The first part of paper session 1b consisted of René Mogensen’s fascinating exploration of the ways in which interactivity exists between performers and computational aspects of a scored concert work. Mogensen expands upon the idea of interactivity as a two-way flow of information, examining the dialogical processes that characterise musical works featuring electronic elements.
Mogensen began by noting that listeners receiving a piece of music with live electronics may experience a difficulty in understanding the processes at play in real-time. In undertaking a data-flow analysis of Saariaho’s NoaNoa (1992), Mogensen mapped all activity contributing to the sound of the piece, constructing a visual representation of the complex interactive procedures. This allows the analyst unfamiliar with live electronics to easily visualise the ways in which the multiple elements required to perform the piece interact.
Interestingly, Mogensen continued by detailing how this type of analysis can lend itself to comparative investigation. By constructing system diagrams for several pieces, he was able to assess similarities and differences between them, paralleling the way in which comparative methods are possible using more traditional methods of analysis.
Consequently, Mogensen proposed a categorisation of interactive types. By comparing multiple score-based works throughout the session, he explained how comparative analysis could form the basis for this typology. By analysing at this abstract level, said Mogensen, comparative analysis becomes easier as a result of removing the complex technological elements, allowing systems to be compared more easily.
Colin Johnson’s thought-provoking presentation centred on algorithmic processes, and the ways in which these might inspire musical composition. Johnson detailed a range of different types of process, employing his background in computing to demonstrate how exactly the algorithms manifest in reality.

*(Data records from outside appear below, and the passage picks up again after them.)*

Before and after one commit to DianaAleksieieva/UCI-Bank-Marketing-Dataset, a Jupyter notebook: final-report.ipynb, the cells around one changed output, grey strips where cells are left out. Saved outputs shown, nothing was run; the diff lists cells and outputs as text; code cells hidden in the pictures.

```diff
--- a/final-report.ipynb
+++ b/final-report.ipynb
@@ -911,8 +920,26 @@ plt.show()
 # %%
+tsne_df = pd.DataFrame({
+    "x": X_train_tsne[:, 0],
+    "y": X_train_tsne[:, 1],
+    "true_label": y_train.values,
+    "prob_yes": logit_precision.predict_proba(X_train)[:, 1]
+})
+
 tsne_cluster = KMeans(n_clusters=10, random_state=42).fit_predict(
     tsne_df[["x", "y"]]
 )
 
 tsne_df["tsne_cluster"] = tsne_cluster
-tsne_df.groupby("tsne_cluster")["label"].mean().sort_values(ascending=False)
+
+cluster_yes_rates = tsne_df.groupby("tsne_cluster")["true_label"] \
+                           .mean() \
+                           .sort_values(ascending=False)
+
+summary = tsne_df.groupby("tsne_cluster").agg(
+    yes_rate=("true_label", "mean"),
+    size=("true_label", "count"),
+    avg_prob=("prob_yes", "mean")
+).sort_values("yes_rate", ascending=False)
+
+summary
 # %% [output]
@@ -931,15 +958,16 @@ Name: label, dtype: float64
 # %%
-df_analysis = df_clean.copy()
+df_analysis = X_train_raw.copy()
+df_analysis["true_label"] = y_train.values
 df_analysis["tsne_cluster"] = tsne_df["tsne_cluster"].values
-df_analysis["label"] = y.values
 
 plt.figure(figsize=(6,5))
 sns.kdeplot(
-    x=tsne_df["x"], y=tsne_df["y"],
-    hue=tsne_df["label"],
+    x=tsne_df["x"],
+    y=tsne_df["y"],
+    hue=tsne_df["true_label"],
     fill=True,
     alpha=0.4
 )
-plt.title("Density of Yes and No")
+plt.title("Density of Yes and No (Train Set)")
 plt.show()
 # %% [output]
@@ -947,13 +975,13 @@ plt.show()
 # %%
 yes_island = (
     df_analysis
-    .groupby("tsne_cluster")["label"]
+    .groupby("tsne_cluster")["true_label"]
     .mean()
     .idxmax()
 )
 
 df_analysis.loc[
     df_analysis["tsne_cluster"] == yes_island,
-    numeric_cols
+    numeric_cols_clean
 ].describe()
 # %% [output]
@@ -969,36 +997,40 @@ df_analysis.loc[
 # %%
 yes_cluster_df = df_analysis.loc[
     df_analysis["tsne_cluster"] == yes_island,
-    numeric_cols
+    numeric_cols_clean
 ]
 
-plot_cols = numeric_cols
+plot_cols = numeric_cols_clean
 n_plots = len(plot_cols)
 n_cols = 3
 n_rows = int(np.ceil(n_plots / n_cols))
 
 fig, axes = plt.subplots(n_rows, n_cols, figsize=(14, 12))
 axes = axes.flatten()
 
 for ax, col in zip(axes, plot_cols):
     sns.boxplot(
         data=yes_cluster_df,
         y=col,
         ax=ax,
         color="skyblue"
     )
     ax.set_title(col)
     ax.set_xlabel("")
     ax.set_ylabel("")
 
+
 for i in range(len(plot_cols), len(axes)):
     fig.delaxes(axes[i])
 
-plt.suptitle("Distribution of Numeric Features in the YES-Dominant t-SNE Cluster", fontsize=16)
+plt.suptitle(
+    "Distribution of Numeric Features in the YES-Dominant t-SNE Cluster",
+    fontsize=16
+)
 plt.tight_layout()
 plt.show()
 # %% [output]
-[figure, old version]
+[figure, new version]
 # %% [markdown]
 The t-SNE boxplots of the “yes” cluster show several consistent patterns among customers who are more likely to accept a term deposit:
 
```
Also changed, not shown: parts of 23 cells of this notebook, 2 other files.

The metaphorical comparison of found algorithms to compositional structure was particularly fascinating. One memorable example of Johnson’s involved looking at the pathfinding habits of ants. Faced with a number of options, ants would quickly learn, through placement of pheromones, the quickest route to a food source. Johnson identified this as a stigmergic process: collective action organising a change in the environment.

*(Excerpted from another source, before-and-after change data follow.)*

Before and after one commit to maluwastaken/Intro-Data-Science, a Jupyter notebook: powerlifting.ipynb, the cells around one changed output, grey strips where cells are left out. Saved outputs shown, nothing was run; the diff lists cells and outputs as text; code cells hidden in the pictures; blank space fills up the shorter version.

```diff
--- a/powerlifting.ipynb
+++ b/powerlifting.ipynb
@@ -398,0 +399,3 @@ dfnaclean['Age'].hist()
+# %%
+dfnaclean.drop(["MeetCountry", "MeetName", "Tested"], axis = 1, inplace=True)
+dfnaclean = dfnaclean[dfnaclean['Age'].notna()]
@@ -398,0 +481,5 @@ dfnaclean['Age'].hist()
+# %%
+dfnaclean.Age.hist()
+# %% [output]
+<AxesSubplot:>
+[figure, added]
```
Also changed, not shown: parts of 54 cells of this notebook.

Johnson’s categorisation of the types of processes that might inspire composers in the future had the aim of confronting the idea of computational process as rigid and unmoving. Johnson’s processes, rather, aim toward interactivity and adaptability: Learning, gamification and search processes are three more of Johnson’s examples that illustrate this sort of approach.
Although both Mogensen and Johnson’s explorations of the idea of interactivity were different, both speakers evoked computational processes. Whilst Mogensen took technological setups and developed an abstract ‘interaction interface’, Johnson began with metaphorical references to algorithmic process – such as the ant colony example – and considered how composers interested in algorithms might use such examples as inspiration.
– Adam Byard, Music and/as Process Intern 2014